This is a summary of what has been learnt, discussed and exchanged during our attendance to both TAUS and LocWorld venues in Barcelona. It highlights many of the issues that feature high not only in the translation industry but in the software industry in general.
Pangeanic and their Machine Translation division PangeaMT were well represented at the Localization World edition in Barcelona in June’11. Manuel Herranz, CEO, who had spoken at TAUS Executive Forum (see ppt here) in Barcelona the week before was joined on this occasion by Elia Yuste (Business Development Manager and PangeaMT Lead) and Antonio Lagarda (PangeaMT R&D).
The announcement that Pangeanic’s PangeaMT package will provide a customized API for users to its different engines became a hot topic after the news that Google will deprecate its free version.

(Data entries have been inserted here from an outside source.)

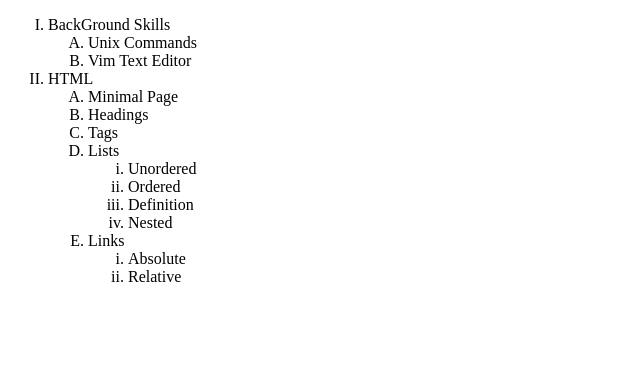
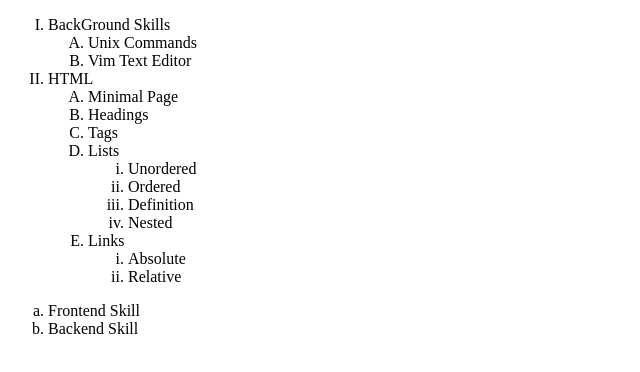
Before and after one commit to NgTrGianz/FE, a plain HTML site: page test.html in a window 1280 px wide. Shown: the whole page, without its empty margins (0-640 px from the left). Drawn offline with Linux system fonts and the light colour scheme.

Commit message:
test lan 1

```diff
--- a/test.html
+++ b/test.html
@@ -39,5 +39,9 @@
                 </ol>
             </li>
         </ol>
+        <ol type = "a">
+            <li>Frontend Skill</li>
+            <li>Backend Skill</li>
+        </ol>
     </body>
 </html>
```
Also changed, not shown: 1 other file.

PangeaMT’s philosophy is rather different in coverage, as it develops domain-specific engines and thus its APIs can make calls to specialist engines (tourism, real estate, engineering, electronics, legal, even marketing). The PangeaMT booth was visited constantly by translation specialists, consultants and practitioners operating internationally and looking for customizable, scalable, open source MT solutions.
This was an extraordinary setting to discuss collaboration and representation avenues, sales opportunities and most importantly, demo the powerful PangeaMT DIY technology which enables users to build their own MT solution with their own data in-house or with a SaaS model.
Elia Yuste also took part in the Conference program as speakers at the E7 track hosted by Jaap van der Meer (TAUS) and entitled MT Experiences at IBM, Sony Europe and Sybase. Fausto Prastaro (Sony UK) and Elia Yuste and Kerstin Bier (Sybase, a SAP company) and Manuel Herranz presented their two respective use cases – click here to view.
Interoperability the key point and the buzz word for the future if you are dealing with software, translation and more even if you are producing translation software (machine translation software in our case). In a nutshell:
- It costs money even though most vendors and clients can’t quantify it.
- Some are calling for organizations or leaders.
- Leveraging of TM losses 20% when switching vendors because of different tools being used.
- Some translators simply refuse using one tool or another. Some tools also make translators not-so-productive, thus pushing rates up.
- The current mix of free, cloud-based, licensed, SaaS and LSP-hosted tools is too much of an offering as they do not talk to each other. Perhaps new models are required. Human translator’s life should be made easier rather than focusing on formatting handling.
Several industry players (Iris Orriss, from Microsoft, Karen Combe from PTC, Minette Normal from Autodesk and Eric Blassin from Lionbridge) stated that there are interoperability issues between software and documentation and that it costs money, that CMS doesn’t work well with TMS even with own same supplier. Suppliers can’t find ways to keep up and solve interoperability problems. Ideally, we should use UI with documentation but it is very difficult and there is no budget for it even though inconsistencies do occur. LSP’s are charged with the burden of costs and reduced potential of innovation and efficiency. You are at the mercy of the tools and sometimes it is trial and error to find the best solution. Lack of interoperability is frustrating.
At TAUS, Smith Yewell, CEO Welocalize commented that lack of interoperability is causing productivity to be impaired and profitability to be undermined. We calculated it costs us 3M $ passing formats up and down and manual work. Because formatting affects transfer of data from our repositories (TMS or databases in MySQL, Oracle) to translation environment (Trados), quality issues happen as the wrong translator can be matched to the wrong job. Personally, I would agree that is the case with most LSPs facing conversion problems from different publishing, web and other formats, from Indesign to flash, html and even doc/rtf. Having a single, across-the-industry format would level the playground and increase efficiency.
Interesting presentations came from the EU, which is the largest buyer of translation services. They are embracing the Moses platform to solve part of their problems in over more than 400 language combinations. The task the face is massive, as they have to work with any kind of combination from straight-forward Romance languages and English to morphology-rich Eastern European languages, agglutinating Finnish and Hungarian… Daunting task, but there are also many EU-sponsored R&D programs which can feed back eventually and help the solution. Spyrodon Pilos (EU’s DGT) stated that in 05/2010 Commission Task force was confirmed so that the need for MT is addressed. On 12/2010 ECMT service suspended (rule-based system, Systran), so the EU is looking at Open-source software. The new name is MT@EC and it has to be built on trust, confidentiality and continuity. The EU is building a data-driven system using all its internal TMs, cleaning and preparing them, filtering it and processing them for MT. Benchmarks are established internally with basic Moses releases, then they will set up SMT engines and develop user interfaces and tools for capturing feedback in order to improve them. Also using and checking Apertium.
Translation Services, Translation Technologies, Machine Translation